→ **Version comparison data**:
──────
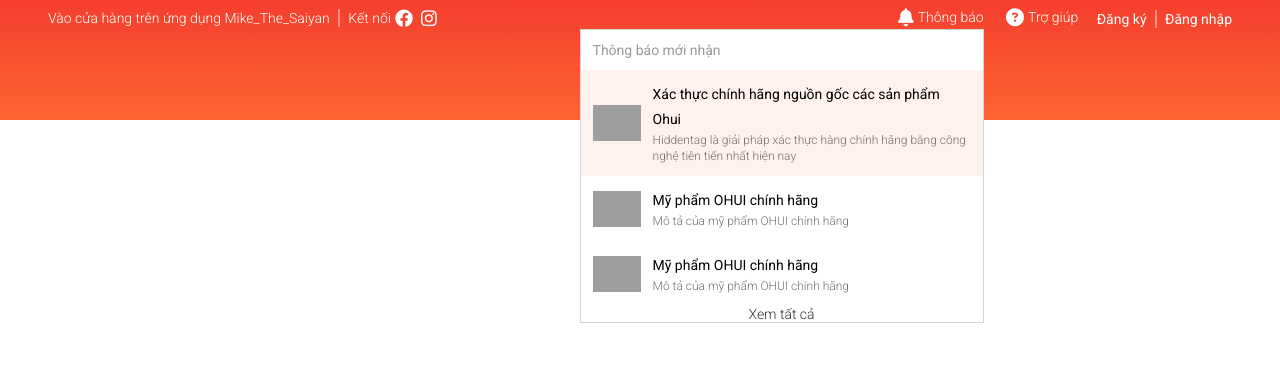
Repository: thefellowshiplotr/project_shopee
Page: index.html
The author's editor kept a copy of each file at every save. The page is drawn from the files as they stood at one save, then again after the next save.
The browser window is 1280 px wide. The pictures show the whole page.
Pictures or frames that could not be fetched are drawn as grey boxes.

Above is the page before, as saved 2022-11-07 10:30:22.

After the next save:
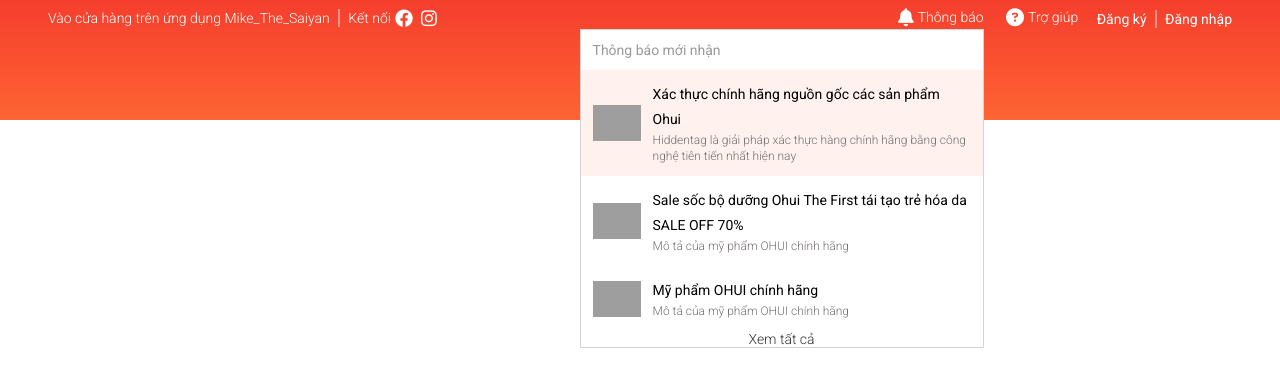
Saved 45 s later.
--- a/index.html
+++ b/index.html
@@ -117,7 +117,8 @@
                         />
                         <div class="header__notify-info">
                           <span class="header__notify-name"
-                            >Mỹ phẩm OHUI chính hãng</span
+                            >Sale sốc bộ dưỡng Ohui The First tái tạo trẻ hóa da
+                            SALE OFF 70%</span
                           >
                           <span class="header__notify-description"
                             >Mô tả của mỹ phẩm OHUI chính hãng</span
──────
→ **What the task requires**: Repeat exactly the lines from the one containing "Page: index.html" through the last line of the records above, both included, and leave out the pictures.

→ **Task response**:
Page: index.html
The author's editor kept a copy of each file at every save. The page is drawn from the files as they stood at one save, then again after the next save.
The browser window is 1280 px wide. The pictures show the whole page.
Pictures or frames that could not be fetched are drawn as grey boxes.

Above is the page before, as saved 2022-11-07 10:30:22.

After the next save:
Saved 45 s later.
--- a/index.html
+++ b/index.html
@@ -117,7 +117,8 @@
                         />
                         <div class="header__notify-info">
                           <span class="header__notify-name"
-                            >Mỹ phẩm OHUI chính hãng</span
+                            >Sale sốc bộ dưỡng Ohui The First tái tạo trẻ hóa da
+                            SALE OFF 70%</span
                           >
                           <span class="header__notify-description"
                             >Mô tả của mỹ phẩm OHUI chính hãng</span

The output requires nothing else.